Work request | Copy each line of the data beneath in which the word "sklearn" appears.

Data shown |

⟨

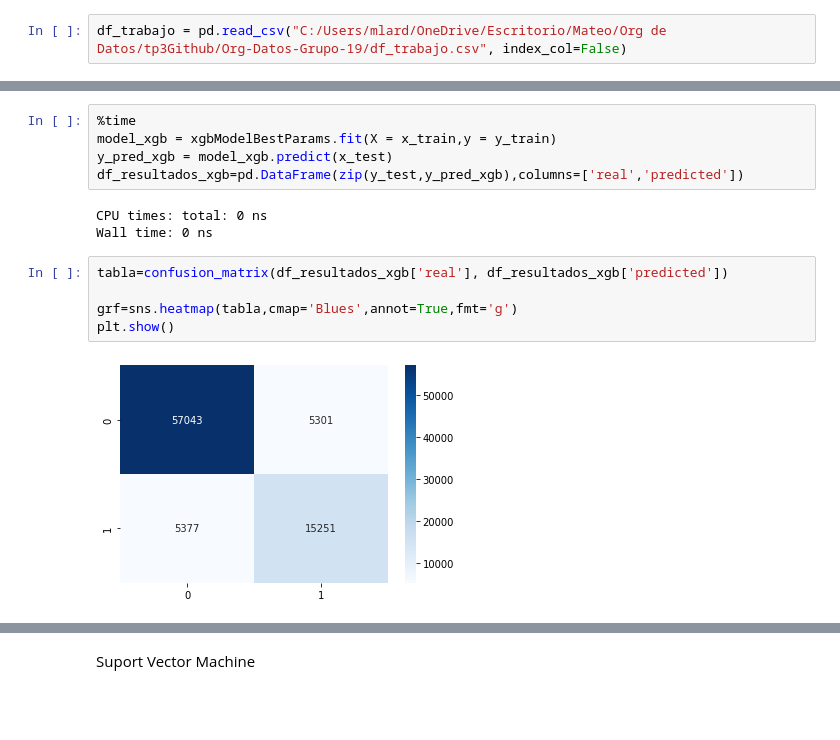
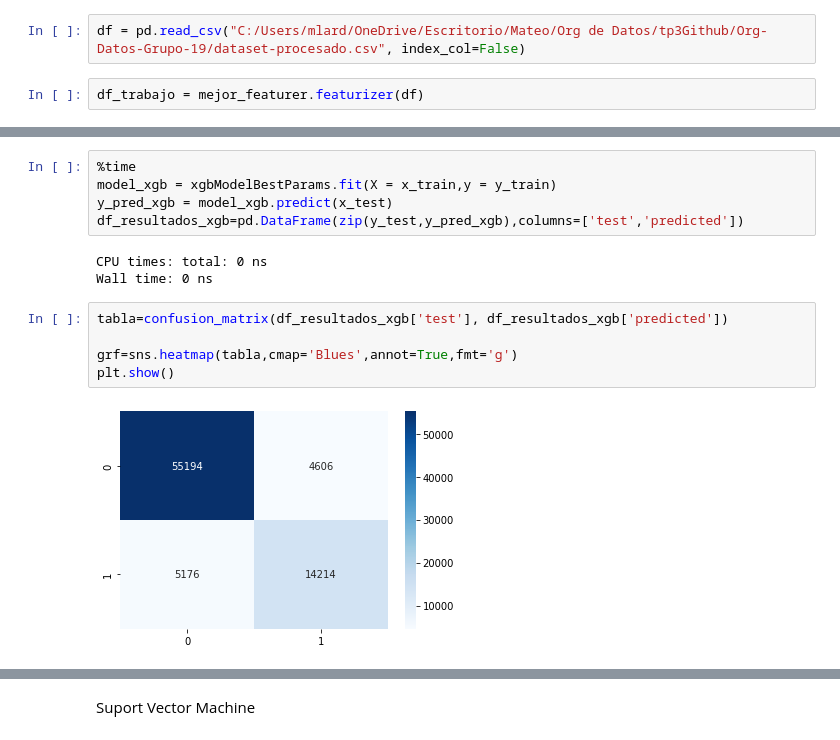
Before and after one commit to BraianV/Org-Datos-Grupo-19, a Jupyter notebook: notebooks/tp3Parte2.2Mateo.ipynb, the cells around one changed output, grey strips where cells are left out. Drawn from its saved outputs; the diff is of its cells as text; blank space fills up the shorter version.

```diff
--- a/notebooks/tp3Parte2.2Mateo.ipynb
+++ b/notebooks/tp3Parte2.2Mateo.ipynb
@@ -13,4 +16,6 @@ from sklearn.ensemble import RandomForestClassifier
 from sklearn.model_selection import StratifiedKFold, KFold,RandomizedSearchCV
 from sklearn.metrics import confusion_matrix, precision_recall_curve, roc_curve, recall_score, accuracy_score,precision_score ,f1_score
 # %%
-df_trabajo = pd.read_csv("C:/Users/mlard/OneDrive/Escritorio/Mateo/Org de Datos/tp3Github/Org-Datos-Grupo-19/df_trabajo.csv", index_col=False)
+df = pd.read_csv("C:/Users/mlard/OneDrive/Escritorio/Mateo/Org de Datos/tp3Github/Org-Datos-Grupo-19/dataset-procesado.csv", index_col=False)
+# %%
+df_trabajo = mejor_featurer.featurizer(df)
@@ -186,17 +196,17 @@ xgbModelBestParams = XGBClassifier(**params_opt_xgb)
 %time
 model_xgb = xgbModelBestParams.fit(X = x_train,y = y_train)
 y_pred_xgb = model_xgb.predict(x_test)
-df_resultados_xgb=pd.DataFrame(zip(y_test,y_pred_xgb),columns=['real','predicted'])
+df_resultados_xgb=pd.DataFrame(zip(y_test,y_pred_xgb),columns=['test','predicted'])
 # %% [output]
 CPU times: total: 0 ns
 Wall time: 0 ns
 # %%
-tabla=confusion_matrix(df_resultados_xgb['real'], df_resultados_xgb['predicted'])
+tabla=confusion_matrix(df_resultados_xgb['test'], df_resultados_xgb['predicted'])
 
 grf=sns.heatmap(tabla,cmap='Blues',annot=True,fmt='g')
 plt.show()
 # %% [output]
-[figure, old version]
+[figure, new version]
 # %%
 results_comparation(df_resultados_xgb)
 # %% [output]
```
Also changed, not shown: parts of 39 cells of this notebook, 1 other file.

⟩
⟨

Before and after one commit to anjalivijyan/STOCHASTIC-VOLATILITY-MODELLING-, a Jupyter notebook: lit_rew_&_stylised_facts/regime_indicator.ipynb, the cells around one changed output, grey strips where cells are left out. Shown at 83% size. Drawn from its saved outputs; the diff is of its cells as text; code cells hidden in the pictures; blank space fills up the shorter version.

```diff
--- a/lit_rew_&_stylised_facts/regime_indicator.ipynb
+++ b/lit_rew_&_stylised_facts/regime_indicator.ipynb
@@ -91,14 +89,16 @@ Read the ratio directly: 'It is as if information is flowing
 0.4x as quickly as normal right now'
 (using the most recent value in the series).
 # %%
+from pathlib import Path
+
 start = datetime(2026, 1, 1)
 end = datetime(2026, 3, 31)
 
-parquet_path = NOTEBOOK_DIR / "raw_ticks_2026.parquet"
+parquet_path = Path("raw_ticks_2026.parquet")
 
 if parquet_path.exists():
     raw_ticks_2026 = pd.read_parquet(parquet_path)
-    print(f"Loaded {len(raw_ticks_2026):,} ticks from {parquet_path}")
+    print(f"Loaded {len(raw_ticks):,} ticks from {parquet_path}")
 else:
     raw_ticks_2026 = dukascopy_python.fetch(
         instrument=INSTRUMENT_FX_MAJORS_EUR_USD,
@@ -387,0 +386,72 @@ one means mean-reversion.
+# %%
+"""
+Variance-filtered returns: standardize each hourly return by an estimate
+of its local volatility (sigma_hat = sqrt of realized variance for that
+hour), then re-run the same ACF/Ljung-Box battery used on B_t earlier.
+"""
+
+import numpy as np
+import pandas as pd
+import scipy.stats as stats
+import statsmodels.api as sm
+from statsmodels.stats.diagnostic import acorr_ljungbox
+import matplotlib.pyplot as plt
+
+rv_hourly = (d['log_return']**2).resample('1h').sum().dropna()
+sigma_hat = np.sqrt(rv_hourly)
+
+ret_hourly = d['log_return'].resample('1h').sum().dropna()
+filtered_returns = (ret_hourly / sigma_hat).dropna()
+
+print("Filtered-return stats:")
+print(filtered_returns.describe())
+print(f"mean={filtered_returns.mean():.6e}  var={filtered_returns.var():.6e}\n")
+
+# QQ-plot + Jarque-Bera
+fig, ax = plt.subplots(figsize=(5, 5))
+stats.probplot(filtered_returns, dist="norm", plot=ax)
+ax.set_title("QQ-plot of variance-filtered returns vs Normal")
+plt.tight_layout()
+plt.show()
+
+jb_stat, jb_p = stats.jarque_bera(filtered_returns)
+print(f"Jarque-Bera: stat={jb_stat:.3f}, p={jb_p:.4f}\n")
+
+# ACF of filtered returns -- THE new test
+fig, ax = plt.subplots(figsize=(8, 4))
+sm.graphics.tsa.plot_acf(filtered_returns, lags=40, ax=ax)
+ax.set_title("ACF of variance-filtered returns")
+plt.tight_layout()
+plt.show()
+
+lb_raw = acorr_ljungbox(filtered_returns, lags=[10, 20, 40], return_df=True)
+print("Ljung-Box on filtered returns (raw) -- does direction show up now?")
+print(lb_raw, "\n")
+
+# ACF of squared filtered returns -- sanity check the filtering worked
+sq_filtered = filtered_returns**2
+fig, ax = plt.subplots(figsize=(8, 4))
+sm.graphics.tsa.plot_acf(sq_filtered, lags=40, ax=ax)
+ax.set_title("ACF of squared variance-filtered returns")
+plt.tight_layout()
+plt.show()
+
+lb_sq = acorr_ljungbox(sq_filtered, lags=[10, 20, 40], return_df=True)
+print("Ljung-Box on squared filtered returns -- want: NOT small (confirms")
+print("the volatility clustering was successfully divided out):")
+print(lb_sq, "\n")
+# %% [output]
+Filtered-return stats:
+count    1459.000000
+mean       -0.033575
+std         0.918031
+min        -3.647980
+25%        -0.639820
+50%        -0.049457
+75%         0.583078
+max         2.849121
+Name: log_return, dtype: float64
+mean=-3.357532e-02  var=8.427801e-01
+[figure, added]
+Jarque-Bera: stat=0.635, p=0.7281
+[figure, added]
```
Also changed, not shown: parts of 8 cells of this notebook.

⟩

Answer area |
@@ -13,4 +16,6 @@ from sklearn.ensemble import RandomForestClassifier
 from sklearn.model_selection import StratifiedKFold, KFold,RandomizedSearchCV
 from sklearn.metrics import confusion_matrix, precision_recall_curve, roc_curve, recall_score, accuracy_score,precision_score ,f1_score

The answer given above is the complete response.